Over the past 18 months, through our website and several others, Millie had touched many hearts, many who either wrote or called our rescue to let us know how she impacted them. For instance, one person from the midwest adopted a senior from her local shelter and named her Millie. Another from California called GSRNE to thank us for all we did for her. Another from Virginia has a dog with DM and writes that she has been encouraged by Millie's story. One drove up from Connecticut just to meet her. Being able to show a pictorial diary of an old debilitated dog living a full happy and comfortable life, being treated with dignity and respect, has had a ripple effect out there in the world, and many more people will laugh and cry, and then perhaps, foster or adopt, their own seniors, and that will be part of Millie's legacy.
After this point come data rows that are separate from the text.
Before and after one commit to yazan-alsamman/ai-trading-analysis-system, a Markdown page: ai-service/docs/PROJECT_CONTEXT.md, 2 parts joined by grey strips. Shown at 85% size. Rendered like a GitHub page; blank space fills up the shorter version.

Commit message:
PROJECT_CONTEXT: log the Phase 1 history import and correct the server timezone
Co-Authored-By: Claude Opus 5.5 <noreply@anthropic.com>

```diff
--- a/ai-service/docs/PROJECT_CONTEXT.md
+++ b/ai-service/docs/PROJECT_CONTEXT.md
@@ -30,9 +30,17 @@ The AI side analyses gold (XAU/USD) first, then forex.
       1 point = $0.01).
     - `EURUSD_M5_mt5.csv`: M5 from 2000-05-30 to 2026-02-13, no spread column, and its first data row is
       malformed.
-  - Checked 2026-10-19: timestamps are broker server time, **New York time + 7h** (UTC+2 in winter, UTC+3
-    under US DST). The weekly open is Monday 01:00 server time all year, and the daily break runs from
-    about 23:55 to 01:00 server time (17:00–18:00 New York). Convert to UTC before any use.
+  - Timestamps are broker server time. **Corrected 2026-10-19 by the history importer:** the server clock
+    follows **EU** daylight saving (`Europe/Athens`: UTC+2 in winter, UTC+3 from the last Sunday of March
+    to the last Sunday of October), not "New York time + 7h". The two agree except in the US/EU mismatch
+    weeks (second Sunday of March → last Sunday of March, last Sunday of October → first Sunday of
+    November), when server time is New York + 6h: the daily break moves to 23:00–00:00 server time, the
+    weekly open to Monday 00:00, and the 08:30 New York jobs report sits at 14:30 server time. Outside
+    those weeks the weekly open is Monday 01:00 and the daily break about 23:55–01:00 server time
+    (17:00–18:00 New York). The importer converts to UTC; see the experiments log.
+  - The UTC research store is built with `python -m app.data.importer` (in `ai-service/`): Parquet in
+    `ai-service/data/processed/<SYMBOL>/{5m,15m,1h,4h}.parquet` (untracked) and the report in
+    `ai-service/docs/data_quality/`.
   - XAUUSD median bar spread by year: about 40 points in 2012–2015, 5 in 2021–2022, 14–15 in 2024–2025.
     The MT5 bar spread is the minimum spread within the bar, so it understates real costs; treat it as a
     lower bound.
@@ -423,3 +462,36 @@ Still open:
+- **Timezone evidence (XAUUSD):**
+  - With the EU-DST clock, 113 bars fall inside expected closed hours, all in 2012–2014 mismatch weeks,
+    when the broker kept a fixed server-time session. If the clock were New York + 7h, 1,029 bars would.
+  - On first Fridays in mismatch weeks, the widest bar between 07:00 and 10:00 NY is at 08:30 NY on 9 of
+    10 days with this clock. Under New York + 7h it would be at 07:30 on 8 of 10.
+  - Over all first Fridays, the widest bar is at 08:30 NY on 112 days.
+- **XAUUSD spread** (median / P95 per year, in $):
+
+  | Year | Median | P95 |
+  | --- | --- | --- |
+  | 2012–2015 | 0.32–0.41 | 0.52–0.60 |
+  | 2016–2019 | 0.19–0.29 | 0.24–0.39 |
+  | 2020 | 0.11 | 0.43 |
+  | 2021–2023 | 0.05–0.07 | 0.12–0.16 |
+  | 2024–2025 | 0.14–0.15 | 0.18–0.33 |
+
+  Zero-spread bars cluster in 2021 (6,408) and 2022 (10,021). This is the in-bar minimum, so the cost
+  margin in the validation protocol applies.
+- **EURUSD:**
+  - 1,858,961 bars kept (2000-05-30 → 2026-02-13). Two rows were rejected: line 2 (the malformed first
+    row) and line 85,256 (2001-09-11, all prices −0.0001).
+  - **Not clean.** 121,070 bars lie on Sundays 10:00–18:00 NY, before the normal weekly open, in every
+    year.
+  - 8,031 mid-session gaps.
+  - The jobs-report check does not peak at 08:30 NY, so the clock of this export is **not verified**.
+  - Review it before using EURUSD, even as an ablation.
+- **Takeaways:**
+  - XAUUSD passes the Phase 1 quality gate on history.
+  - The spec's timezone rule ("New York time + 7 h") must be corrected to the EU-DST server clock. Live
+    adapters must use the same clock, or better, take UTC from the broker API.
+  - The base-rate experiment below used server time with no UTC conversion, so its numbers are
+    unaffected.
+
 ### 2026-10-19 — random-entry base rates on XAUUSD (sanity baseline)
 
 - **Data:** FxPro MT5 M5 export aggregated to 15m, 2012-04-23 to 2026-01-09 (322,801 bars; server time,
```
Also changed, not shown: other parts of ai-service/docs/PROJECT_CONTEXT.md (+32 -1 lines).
I decided to euthanize Millie that Friday morning because when I came home from work, I found her in her bed unable to steady herself in a sitting position. I was warned that the DM can move fairly quickly in the later stages, and so there it was. She looked mentally frustrated, gave me an unusual LOOK I had been told would happen, and I knew I couldn’t allow her to go on another day. I had been up all night working and awake almost 24 hours by then. Chris Harriman, one of GSRNE’s board members, had stayed overnight with her to help with her while I was at work, and thankfully she was ready to support us both down that path to dog heaven.
.... I felt that anyone anywhere could handle the job, as long as I could be with her. But then I was asked to hold a few minutes, and then I was told there was a vet who could handle it, to bring her right in, which we did.
Once at the hospital, we walked into the room and I placed Millie on top of her bed on the table. The vet tech handled all the paperwork and payment up front with Chris, and then xxx walked in, syringe and needle in her hand. I stayed with Millie at her head, stroking her and loving her up. The vet had a hard time getting the iv in, and Millie struggled. But I was actually glad that she fought, told her how proud I was of her, and told her to come back to me as an earth angel to help me watch over other homeless seniors, that she would make a good protector of them because Millie was a warrior. I knew things would be over quickly, seconds to minutes.
Millie's body quickly became limp, Dr. xxx listened to her heart, and told both Chris and I that she was gone. She and the tech left the room, told us to take our time, and then Chris and I sobbed like babies. I kissed her all over, making jokes about how I loved every part of her body but I wasn't about to kiss her stinky butt, and made Chris stay down at that end, as we were laughing and crying and making jokes with our 'dead' Millie. At one point, Chris noticed that Millie's eyes still looked like 'she has a spark in them'.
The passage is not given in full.